for it felt very quiet and peaceful on this summer afternoon.
'Tigger is all right, really,' said Piglet lazily.
'Of course he is,' said Christopher Robin.
'Everybody is really,' said Pooh. 'That's what I think,' said Pooh. 'But I don't suppose I'm right,' he said.
'Of course you are,' said Christopher Robin.
THE HOUSE AT POOH CORNER: CHAPTER SEVEN
in which Tigger is unbounced
One day Rabbit and Piglet were sitting outside Pooh's front door listening to Rabbit, and Pooh was sitting with them.
It was a drowsy summer afternoon, and the Forest was full of gentle sounds, which all seemed to be saying to
Pooh, 'Don't listen to Rabbit, listen to me.' So he got into a comfortable position for not listening to Rabbit,
and from time to time he opened his eyes to say 'Ah!' and then closed them again to say 'True,' and from time to
time Rabbit said, 'You see what I mean, Piglet,' very earnestly, and Piglet nodded earnestly to show that he did.
'In fact,' said Rabbit, coming to the end of it at last, 'Tigger's getting so Bouncy nowadays that it's time we
taught him a lesson. Don't you think so, Piglet?'
Piglet said that Tigger was very Bouncy, and that if they could think of a way of unbouncing him it would be a
Very Good Idea.
'Just what I feel,' said Rabbit. 'What do you say, Pooh?'
Pooh opened his eyes with a jerk and said 'Extremely.'
'Extremely what?' asked Rabbit.
'What you were saying,' said Pooh. 'Undoubtably.'
Piglet gave Pooh a stiffening sort of nudge, and Pooh, who felt more and more that he was somewhere else, got up
slowly and began to look for himself.
'Pooh,' said Piglet reproachfully, 'haven't you been listening to what Rabbit was saying?'
'I listened, but I had a small piece of fluff in my ear. Could you say it again, please, Rabbit?'
Rabbit never minded saying things again, so he asked where he should begin from; and when Pooh had said from the moment
when the fluff got in his ear, and Rabbit had asked when that was, and Pooh had said he didn't know because he hadn't
heard properly, Piglet settled it all by saying that what they were trying to do was, they were just trying to think of
a way to get the bounces out of Tigger, because however much you liked him, you couldn't deny it, he did bounce.

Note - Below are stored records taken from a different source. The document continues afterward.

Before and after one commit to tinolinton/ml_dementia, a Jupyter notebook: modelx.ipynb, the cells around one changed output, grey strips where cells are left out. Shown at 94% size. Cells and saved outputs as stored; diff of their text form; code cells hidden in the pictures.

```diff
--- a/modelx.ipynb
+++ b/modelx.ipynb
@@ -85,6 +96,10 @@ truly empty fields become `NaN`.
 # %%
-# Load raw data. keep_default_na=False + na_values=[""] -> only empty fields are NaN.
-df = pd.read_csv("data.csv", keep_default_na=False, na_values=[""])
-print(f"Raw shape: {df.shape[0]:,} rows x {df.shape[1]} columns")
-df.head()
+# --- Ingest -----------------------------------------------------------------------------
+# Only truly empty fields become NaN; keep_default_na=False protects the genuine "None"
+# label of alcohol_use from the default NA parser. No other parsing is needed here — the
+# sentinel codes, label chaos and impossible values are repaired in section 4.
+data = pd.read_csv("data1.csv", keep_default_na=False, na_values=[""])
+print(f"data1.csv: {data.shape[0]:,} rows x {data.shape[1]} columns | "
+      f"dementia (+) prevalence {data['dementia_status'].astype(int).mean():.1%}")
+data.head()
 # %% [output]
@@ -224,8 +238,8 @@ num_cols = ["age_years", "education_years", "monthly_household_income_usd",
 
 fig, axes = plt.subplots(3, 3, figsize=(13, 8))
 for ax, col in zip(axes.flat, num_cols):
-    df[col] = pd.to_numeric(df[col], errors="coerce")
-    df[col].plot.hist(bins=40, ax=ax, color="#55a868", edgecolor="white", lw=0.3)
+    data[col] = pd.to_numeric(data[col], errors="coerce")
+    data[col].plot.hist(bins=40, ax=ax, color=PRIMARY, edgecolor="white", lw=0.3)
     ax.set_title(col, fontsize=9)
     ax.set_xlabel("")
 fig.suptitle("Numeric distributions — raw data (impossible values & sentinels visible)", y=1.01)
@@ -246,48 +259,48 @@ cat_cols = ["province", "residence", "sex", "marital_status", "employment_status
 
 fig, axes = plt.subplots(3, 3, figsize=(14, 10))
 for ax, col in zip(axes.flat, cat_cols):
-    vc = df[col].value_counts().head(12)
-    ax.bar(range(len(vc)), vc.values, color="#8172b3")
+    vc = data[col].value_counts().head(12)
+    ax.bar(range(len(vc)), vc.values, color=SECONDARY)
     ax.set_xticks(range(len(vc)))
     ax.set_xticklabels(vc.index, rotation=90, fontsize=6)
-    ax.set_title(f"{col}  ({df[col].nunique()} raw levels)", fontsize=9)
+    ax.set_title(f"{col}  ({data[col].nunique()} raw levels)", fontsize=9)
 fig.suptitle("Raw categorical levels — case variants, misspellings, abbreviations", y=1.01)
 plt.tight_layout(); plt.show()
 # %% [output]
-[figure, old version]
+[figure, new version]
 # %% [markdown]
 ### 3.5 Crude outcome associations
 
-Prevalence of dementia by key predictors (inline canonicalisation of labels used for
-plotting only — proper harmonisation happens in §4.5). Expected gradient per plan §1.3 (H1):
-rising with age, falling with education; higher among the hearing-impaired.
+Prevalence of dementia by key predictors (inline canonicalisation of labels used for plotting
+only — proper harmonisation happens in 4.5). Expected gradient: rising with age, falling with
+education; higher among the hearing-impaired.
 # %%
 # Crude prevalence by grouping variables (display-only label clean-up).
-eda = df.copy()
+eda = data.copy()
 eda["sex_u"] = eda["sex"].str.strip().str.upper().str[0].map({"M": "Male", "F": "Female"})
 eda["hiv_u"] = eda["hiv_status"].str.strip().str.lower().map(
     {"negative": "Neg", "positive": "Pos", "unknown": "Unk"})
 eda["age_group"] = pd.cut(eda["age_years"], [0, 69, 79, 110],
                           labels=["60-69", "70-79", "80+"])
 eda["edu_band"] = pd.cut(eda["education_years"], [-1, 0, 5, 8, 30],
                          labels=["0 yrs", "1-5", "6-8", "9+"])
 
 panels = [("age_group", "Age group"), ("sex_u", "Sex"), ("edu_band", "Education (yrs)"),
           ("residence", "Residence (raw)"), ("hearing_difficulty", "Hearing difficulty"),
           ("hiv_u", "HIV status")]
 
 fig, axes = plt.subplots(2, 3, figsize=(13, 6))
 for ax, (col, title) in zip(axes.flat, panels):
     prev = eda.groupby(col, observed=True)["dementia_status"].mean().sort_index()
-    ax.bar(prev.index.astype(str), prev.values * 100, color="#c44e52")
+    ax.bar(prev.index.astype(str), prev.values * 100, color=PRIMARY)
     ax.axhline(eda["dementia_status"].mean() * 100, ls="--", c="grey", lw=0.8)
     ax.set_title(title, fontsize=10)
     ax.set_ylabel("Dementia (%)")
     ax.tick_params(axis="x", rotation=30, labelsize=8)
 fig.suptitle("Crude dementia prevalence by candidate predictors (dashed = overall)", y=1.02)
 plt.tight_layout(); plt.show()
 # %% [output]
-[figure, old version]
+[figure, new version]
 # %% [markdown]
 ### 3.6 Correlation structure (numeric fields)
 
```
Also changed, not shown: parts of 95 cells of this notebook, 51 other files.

'Oh, I see,' said Pooh.
'There's too much of him,' said Rabbit, 'that's what it comes to.'
Pooh tried to think, and all he could think of was some-thing which didn't help at all. So he hummed it very quietly
If Tigger was smaller,
Then Tigger's bad habit
Of bouncing at Rabbit
This page was created from Latvian version in 1999.